Learning Goals and Objectives

The Cognitive Psychology Doctoral Program trains psychologists in the scientific study of human and animal information processing. 


Our program focuses on training scientists who are experts in research and theory in modern cognitive psychology. In particular, our program provides training in the study of animal cognition, attention, auditory perception, categorization, cognitive neuroscience, computational modeling, development, eye movements and cognition, language, learning, memory, motor control and music psychology. The program also provides advanced instruction in statistics, experimental design and contemporary scientific methods used to study mental processes (e.g., eye tracking, evoked potentials and a variety of behavioral methods).

The program’s training model is sequential, cumulative and increasingly complex as a student advances because the program is designed to produce independent scholars. The education and training objectives of the program are addressed through an interrelated program of academic course work and research experience.

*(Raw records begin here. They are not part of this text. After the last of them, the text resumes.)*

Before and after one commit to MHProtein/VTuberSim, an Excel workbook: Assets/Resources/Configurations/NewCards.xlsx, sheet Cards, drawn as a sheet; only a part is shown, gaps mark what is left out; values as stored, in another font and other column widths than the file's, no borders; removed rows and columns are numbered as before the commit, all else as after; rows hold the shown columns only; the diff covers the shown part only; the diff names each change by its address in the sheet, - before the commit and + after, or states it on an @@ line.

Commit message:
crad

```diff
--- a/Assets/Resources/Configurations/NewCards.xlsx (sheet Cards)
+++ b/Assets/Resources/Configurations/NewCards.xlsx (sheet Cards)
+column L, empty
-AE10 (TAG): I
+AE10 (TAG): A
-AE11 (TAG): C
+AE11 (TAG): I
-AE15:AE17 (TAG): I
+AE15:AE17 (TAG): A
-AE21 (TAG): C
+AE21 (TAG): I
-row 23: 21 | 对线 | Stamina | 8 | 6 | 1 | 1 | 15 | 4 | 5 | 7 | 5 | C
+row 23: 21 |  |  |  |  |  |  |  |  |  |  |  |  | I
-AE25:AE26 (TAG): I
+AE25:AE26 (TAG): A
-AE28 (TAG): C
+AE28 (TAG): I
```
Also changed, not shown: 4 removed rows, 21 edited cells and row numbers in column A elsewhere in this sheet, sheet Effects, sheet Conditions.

Students are involved in empirical research continuously from the time of their arrival in the program. Program unity is achieved through core experience required of all cognitive students. Diversity is also encouraged and available through specialty training, electives and research activities in the research laboratories of faculty outside of the primary mentor.

Students also participate in other less structured activities, including colloquia, cognitive Brown Bag presentations, professional association activities, conference presentations, interdisciplinary campus events, department governance and peer advising. Thus, students not only complete a rigorous academic program but also become members of the psychological community interacting with program faculty, professional social psychologists outside the program and fellow students on both scholarly and personal levels. 

Specific Goals and Objectives for PhD Students in Cognitive Psychology